__PROBLEM DESCRIPTION__
Within the material below, find each line bearing the word "downloadable" and present it.

__RECORDED INFORMATION__
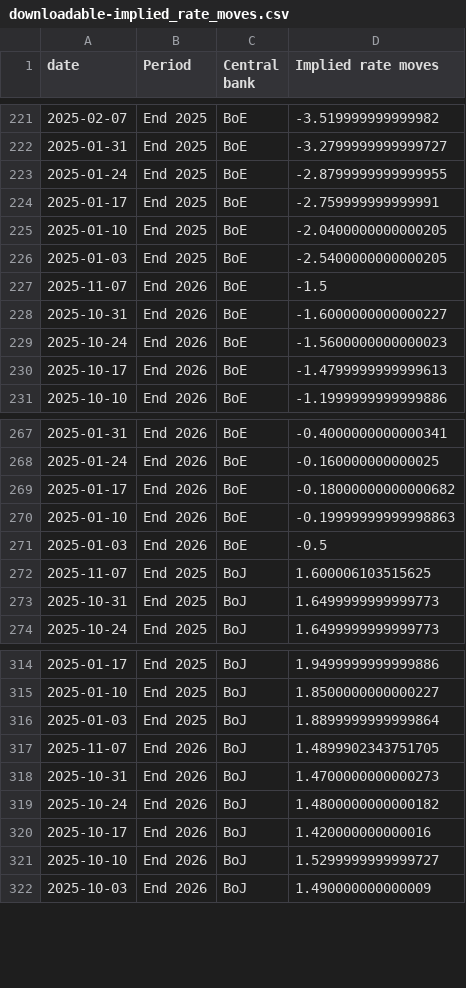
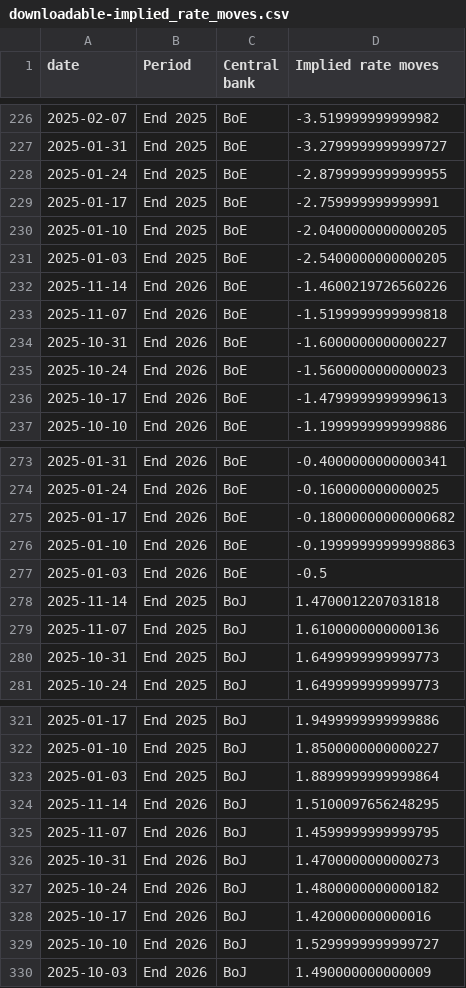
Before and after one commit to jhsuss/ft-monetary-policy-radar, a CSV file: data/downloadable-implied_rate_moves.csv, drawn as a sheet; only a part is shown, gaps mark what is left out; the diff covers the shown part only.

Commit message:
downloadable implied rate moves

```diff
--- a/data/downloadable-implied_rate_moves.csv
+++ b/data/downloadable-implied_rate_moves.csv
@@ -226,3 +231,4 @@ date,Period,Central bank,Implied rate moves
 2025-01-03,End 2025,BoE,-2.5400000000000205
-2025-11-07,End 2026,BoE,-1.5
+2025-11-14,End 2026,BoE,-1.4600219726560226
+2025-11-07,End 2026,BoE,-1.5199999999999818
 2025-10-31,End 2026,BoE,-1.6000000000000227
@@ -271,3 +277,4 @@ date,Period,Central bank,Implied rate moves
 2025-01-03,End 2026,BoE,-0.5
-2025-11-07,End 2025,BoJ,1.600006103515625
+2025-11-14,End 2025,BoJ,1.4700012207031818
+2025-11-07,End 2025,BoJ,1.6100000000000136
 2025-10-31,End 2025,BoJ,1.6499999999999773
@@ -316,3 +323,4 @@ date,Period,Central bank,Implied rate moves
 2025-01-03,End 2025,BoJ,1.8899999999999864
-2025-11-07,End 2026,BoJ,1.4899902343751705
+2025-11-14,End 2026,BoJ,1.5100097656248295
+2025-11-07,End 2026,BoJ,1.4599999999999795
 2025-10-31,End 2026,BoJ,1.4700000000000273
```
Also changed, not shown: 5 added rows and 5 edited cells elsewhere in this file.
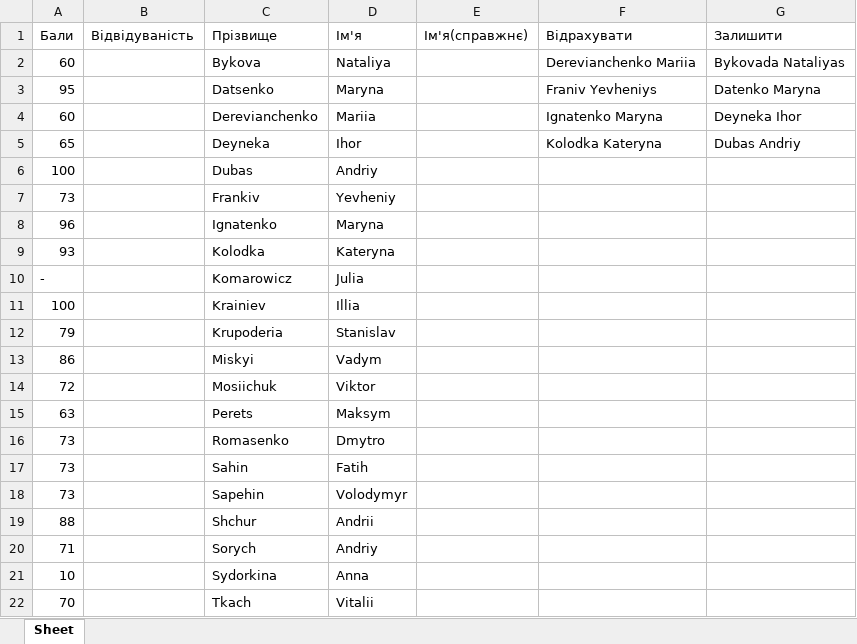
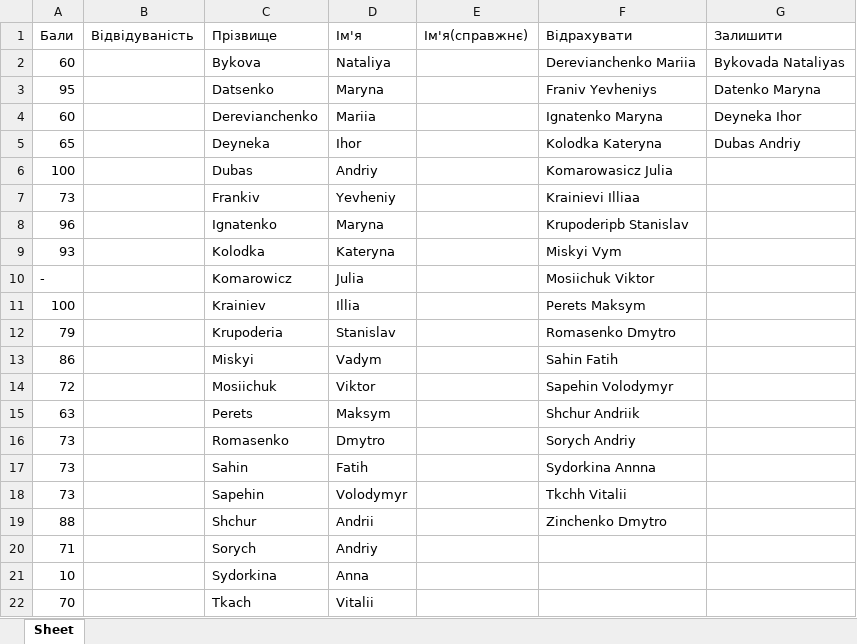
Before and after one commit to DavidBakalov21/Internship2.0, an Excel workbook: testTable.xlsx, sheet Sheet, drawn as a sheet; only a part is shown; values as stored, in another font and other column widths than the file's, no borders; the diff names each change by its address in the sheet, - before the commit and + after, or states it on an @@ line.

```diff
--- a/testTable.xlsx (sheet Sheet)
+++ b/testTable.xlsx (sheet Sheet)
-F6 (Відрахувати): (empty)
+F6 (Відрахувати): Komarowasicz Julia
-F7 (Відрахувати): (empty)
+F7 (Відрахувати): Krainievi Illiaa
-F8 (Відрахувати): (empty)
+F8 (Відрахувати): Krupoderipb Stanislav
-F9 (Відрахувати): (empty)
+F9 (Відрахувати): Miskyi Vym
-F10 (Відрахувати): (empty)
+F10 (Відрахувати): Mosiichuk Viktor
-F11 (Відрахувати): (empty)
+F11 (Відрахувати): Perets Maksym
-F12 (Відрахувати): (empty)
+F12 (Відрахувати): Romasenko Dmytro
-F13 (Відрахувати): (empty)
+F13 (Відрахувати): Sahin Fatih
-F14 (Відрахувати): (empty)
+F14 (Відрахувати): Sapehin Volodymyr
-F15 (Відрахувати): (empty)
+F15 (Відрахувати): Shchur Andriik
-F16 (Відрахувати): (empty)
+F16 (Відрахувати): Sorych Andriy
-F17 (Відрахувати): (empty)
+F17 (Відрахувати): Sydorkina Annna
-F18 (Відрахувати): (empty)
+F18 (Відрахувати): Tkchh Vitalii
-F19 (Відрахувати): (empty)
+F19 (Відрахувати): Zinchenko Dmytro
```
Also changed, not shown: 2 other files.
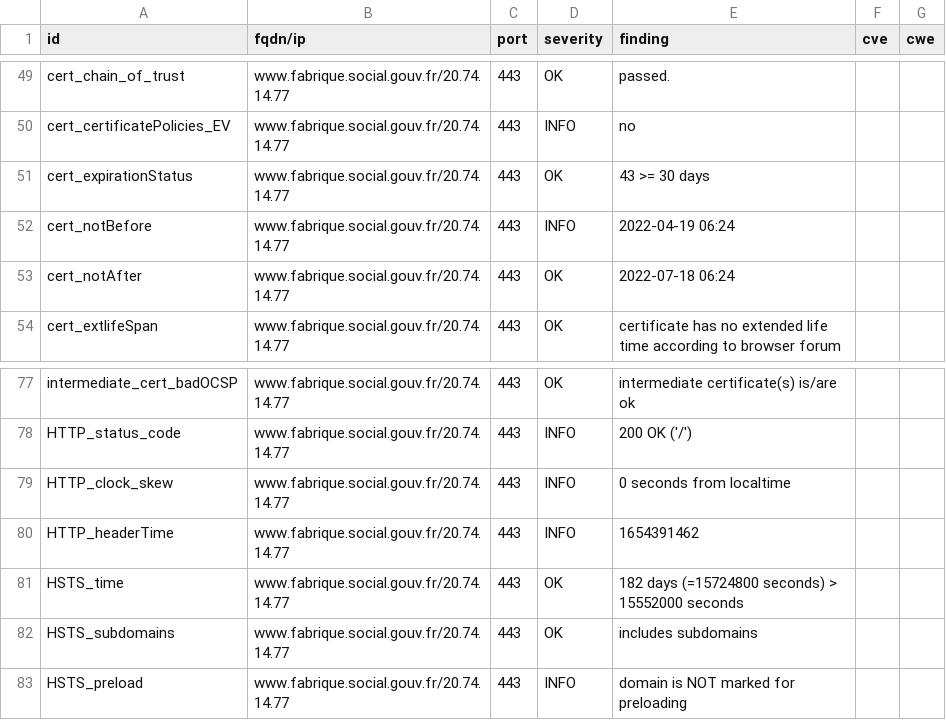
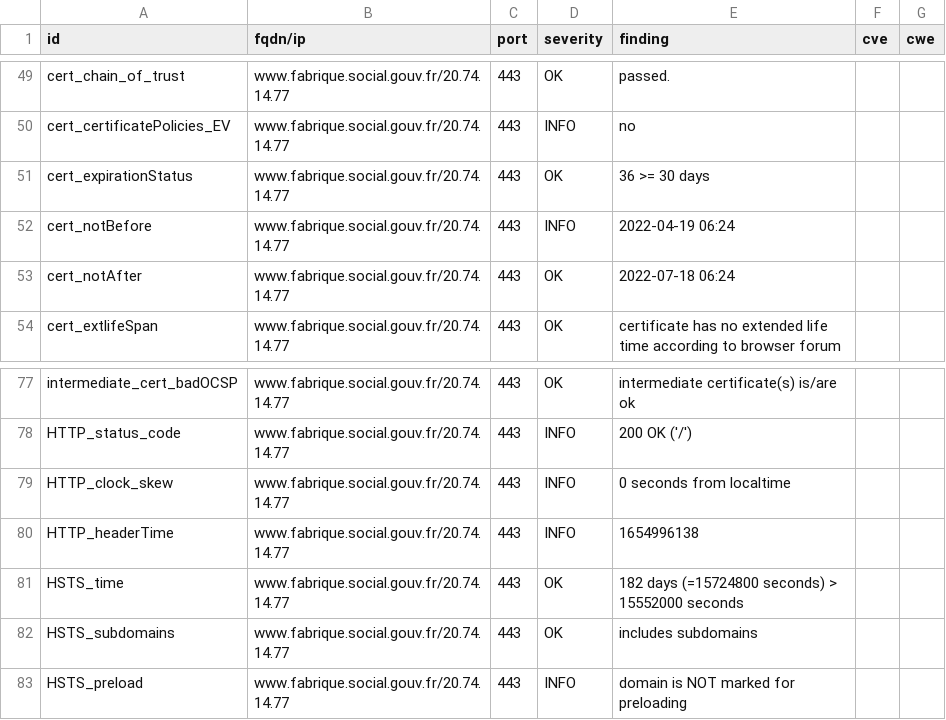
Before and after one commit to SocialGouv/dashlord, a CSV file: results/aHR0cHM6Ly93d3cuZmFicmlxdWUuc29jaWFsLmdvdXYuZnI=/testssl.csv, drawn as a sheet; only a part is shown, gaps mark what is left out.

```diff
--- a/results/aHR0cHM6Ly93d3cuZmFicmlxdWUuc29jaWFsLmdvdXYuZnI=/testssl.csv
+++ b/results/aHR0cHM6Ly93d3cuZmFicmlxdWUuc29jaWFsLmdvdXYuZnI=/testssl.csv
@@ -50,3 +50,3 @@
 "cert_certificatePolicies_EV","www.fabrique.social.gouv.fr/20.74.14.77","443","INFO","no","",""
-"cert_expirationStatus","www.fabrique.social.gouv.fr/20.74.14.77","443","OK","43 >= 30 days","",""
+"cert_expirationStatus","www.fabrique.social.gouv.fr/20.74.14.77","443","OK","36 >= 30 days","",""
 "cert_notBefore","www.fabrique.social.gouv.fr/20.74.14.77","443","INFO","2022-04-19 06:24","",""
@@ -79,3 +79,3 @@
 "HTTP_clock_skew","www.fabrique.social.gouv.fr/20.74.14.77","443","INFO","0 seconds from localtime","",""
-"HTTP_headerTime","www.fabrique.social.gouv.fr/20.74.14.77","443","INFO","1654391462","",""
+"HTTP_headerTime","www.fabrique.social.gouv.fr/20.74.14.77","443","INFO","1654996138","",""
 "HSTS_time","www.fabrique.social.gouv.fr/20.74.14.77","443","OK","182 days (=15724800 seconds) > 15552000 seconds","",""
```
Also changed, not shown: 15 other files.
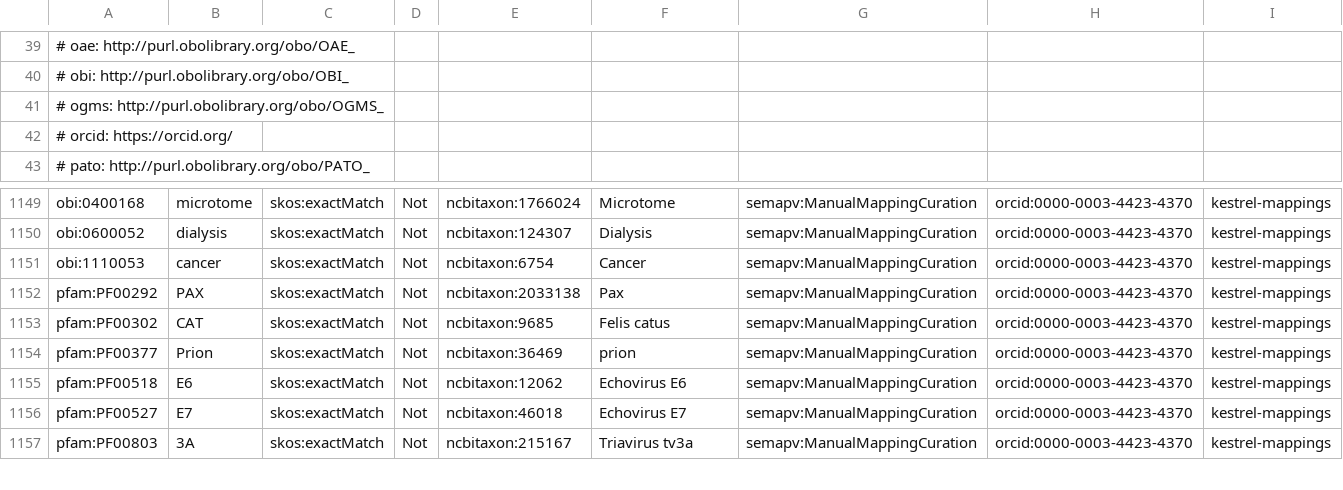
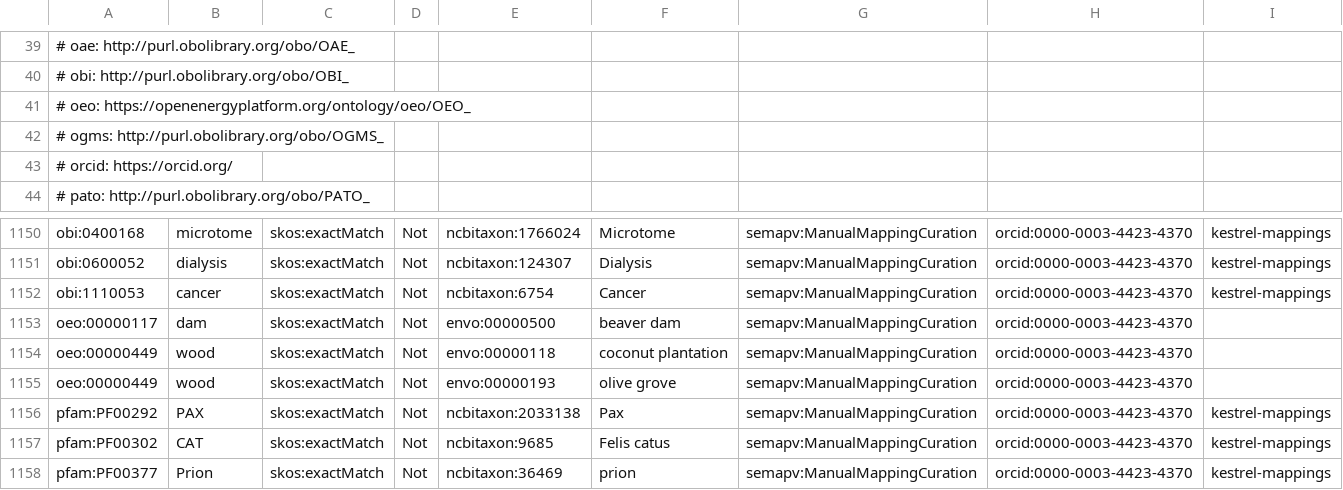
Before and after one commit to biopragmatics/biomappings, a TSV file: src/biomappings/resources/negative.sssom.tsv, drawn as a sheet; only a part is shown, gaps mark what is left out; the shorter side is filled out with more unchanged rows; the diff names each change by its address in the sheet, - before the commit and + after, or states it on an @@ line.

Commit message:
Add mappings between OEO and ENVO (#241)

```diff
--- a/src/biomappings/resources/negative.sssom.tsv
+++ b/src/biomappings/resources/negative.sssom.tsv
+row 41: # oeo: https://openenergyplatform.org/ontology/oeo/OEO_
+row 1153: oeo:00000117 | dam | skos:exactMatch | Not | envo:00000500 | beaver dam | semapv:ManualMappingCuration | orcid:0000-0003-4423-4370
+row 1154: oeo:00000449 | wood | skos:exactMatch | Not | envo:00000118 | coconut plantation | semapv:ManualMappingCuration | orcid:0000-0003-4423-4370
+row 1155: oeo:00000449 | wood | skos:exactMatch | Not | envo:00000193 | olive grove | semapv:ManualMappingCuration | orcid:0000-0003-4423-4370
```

__RESPONSE BELOW__
Before and after one commit to jhsuss/ft-monetary-policy-radar, a CSV file: data/downloadable-implied_rate_moves.csv, drawn as a sheet; only a part is shown, gaps mark what is left out; the diff covers the shown part only.
downloadable implied rate moves
--- a/data/downloadable-implied_rate_moves.csv
+++ b/data/downloadable-implied_rate_moves.csv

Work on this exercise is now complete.